The Frisch–Waugh–Lovell theorem states that if the regression we are concerned with is:

 Y = X_1 \beta_1 + X_2 \beta_2 + u \!

where  X_1 and  X_2 are  n \times k_1 and  n \times k_2 respectively and where  \beta_1 and  \beta_2 are conformable, then the estimate of  \beta_2 will be the same as the estimate of it from a modified regression of the form:

 M_{X_1} Y = M_{X_1} X_2 \beta_2 + M_{X_1} u \!,

where  M_{X_1} projects onto the orthogonal complement of the image of the projection matrix  X_1(X_1'X_1)^{-1}X_1' . Equivalently, MX1 projects onto the orthogonal complement of the column space of X1. Specifically,

 M_{X_1} = I - X_1(X_1'X_1)^{-1}X_1'. \!

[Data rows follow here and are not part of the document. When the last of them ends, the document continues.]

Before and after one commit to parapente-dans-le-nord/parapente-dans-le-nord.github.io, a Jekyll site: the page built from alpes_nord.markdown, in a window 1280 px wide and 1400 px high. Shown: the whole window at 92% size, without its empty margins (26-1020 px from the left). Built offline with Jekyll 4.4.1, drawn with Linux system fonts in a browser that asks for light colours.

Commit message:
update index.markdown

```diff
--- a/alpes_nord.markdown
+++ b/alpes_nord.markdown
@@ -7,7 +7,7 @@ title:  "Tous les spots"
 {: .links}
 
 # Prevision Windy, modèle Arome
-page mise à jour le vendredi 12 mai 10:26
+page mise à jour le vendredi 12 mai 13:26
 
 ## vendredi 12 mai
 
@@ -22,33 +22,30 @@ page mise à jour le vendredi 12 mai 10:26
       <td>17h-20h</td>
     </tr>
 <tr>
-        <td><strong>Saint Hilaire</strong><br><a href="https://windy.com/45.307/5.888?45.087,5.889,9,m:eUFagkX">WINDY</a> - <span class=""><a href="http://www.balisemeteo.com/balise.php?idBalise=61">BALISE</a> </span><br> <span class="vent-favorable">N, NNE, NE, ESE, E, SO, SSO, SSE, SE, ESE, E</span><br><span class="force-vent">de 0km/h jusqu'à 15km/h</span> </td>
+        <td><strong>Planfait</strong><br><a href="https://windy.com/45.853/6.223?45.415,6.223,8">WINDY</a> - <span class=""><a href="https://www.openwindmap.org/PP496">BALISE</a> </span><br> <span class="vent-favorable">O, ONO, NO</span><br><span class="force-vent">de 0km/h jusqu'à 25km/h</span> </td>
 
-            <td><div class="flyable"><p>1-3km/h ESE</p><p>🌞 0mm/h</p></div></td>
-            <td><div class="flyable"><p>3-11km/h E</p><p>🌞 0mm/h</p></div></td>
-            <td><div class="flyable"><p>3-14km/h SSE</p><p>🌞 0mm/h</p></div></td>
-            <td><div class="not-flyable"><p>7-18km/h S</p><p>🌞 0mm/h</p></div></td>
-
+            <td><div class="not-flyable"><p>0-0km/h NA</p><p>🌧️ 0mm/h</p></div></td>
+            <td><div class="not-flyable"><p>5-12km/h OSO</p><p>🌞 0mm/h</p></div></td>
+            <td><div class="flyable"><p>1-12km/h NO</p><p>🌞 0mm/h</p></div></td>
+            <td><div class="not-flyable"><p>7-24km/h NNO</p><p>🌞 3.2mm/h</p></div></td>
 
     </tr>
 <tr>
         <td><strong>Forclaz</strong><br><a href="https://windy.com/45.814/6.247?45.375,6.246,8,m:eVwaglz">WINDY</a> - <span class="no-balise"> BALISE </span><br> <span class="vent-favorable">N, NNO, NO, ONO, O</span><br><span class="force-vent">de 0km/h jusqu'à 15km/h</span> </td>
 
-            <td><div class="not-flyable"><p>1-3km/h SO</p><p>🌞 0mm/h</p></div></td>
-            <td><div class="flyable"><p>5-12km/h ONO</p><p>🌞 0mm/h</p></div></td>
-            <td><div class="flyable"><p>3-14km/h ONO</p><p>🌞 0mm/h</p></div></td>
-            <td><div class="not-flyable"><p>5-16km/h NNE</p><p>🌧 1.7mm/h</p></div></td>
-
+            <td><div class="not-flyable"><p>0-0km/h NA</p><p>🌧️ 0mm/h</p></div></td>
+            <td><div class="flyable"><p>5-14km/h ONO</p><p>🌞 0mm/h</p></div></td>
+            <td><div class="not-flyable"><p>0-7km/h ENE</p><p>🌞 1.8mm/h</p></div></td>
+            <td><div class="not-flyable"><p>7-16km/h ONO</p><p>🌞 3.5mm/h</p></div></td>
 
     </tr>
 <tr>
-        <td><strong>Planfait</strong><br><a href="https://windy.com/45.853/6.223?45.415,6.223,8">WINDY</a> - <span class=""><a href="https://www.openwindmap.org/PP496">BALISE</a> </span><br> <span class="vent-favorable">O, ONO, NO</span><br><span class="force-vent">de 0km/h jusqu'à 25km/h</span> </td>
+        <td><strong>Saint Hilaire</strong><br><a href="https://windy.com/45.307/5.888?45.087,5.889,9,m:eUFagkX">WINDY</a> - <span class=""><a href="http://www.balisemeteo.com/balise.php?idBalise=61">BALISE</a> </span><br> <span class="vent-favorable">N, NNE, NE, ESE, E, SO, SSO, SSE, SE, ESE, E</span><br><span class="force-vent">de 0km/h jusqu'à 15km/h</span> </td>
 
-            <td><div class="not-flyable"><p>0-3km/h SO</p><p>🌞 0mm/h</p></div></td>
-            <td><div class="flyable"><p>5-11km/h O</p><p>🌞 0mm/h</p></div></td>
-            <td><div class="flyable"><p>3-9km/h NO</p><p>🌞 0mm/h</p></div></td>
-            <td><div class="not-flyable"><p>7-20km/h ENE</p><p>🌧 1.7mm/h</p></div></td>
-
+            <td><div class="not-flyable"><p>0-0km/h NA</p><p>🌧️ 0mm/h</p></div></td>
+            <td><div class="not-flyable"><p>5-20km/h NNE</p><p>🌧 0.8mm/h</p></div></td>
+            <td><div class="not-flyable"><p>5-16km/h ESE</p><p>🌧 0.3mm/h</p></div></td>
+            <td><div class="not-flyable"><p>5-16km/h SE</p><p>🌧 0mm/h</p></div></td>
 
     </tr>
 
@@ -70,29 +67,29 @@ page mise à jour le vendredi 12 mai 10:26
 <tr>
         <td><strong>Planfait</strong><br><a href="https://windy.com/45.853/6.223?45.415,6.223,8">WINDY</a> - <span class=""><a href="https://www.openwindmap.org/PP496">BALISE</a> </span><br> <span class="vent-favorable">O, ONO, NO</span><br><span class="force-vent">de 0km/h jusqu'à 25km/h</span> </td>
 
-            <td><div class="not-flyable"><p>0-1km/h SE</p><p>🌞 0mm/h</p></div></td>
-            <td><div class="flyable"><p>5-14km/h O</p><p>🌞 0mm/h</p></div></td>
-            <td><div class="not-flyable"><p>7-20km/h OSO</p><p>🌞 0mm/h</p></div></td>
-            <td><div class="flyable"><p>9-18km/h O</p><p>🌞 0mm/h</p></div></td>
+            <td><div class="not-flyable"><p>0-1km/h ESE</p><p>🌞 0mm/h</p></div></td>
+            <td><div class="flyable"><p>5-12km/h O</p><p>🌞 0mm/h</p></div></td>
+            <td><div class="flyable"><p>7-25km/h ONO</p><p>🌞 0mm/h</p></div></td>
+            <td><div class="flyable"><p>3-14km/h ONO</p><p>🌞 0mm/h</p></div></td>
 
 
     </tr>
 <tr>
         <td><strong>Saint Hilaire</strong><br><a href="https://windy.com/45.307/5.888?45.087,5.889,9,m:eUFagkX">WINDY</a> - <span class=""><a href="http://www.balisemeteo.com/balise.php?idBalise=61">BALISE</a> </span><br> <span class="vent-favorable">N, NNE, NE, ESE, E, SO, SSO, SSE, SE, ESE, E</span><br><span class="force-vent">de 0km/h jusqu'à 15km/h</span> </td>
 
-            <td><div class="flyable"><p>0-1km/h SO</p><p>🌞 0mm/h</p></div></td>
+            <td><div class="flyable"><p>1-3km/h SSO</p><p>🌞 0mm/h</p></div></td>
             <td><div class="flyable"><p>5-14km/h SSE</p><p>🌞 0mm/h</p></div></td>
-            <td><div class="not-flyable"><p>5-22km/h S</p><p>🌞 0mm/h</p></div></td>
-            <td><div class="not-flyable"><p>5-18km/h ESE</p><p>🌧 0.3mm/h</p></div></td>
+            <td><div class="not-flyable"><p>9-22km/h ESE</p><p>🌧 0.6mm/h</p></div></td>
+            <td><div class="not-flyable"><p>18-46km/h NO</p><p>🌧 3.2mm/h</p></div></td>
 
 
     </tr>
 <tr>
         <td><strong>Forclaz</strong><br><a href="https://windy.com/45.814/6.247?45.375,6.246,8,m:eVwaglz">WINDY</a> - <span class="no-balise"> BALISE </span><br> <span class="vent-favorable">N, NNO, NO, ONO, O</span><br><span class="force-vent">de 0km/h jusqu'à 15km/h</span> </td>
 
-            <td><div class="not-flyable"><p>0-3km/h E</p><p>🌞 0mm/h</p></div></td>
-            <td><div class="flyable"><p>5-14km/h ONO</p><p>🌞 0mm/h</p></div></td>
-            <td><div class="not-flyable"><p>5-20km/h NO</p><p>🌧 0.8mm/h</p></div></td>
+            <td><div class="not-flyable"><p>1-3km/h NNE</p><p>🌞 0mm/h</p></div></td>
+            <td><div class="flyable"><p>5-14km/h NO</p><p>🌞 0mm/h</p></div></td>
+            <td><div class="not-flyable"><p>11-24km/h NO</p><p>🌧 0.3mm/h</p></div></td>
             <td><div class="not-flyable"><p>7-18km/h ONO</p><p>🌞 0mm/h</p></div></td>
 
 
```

This result implies that all these secondary regressions are unnecessary: using projection matrices to make the explanatory variables orthogonal to each other will lead to the same results as running the regression with all non-orthogonal explanators included.